◆ **DATASET RECORDS**
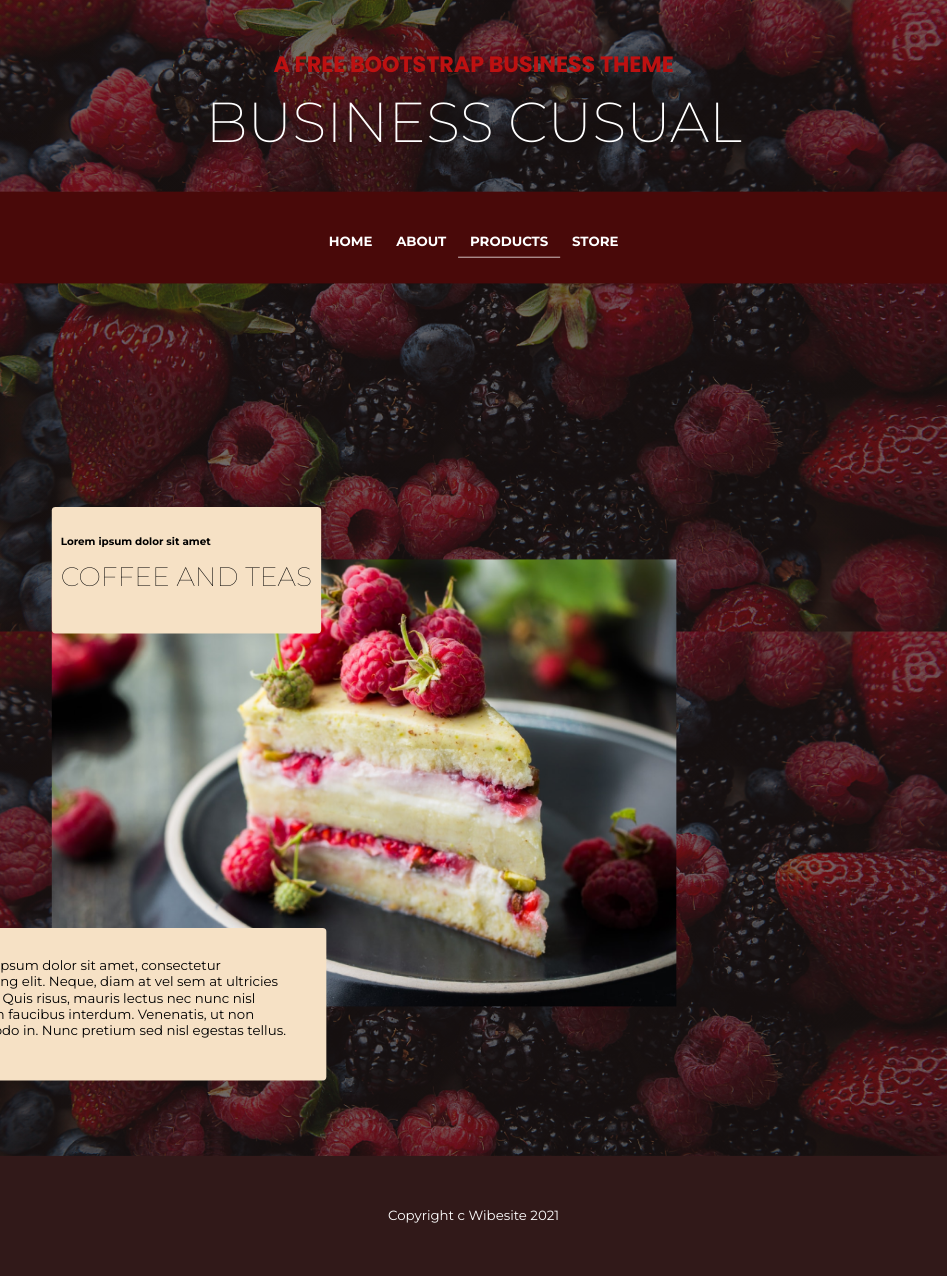
Repository: wadelfadill/tache_7_Business_bootstrap_theme
Page: product.html
These files come from the project's save history. The page is drawn as it stood at one moment and after the next save; the edit follows.
The browser window is 1280 px wide. The pictures show the whole page, at 74% of full size.
Backgrounds fixed to the window are drawn as part of the page.

Above is the page before, as saved 2023-04-28 12:12:29.

After the next save:
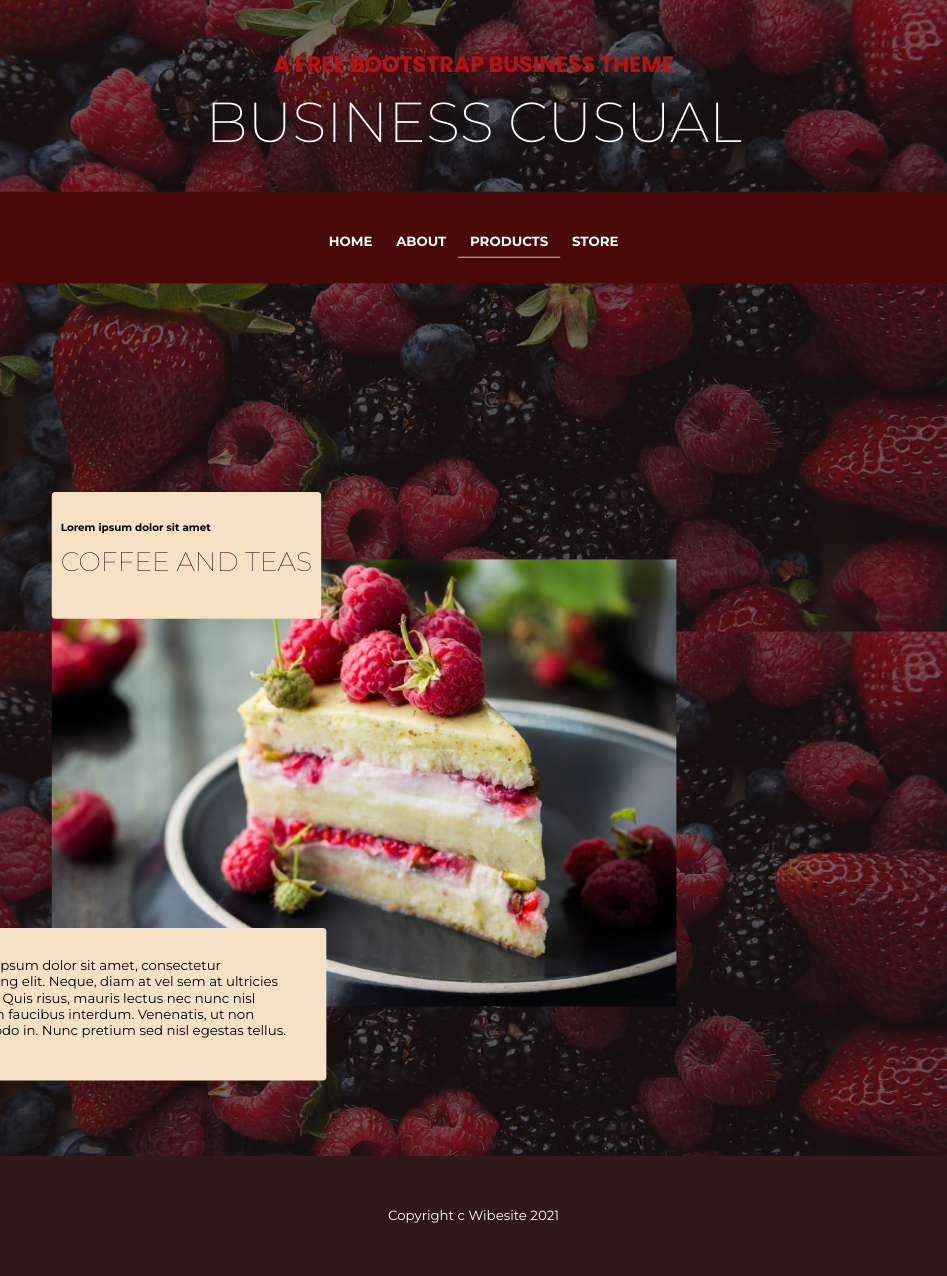
Saved 20 s later.
--- a/css/product_style.css
+++ b/css/product_style.css
@@ -35,7 +35,8 @@
     border-radius: 5px;
     width: max-content;
     position: relative;
-    bottom: -100px !important;
+    bottom: -80px !important;
+    right: 0;
 }
 .box-top .p1{
     font-family: 'Montserrat';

◆ **INSTRUCTIONS FOR THE TASK**
If a line in the material contains "next", show it.

◆ **SOLUTION TO THIS TASK**
These files come from the project's save history. The page is drawn as it stood at one moment and after the next save; the edit follows.
After the next save:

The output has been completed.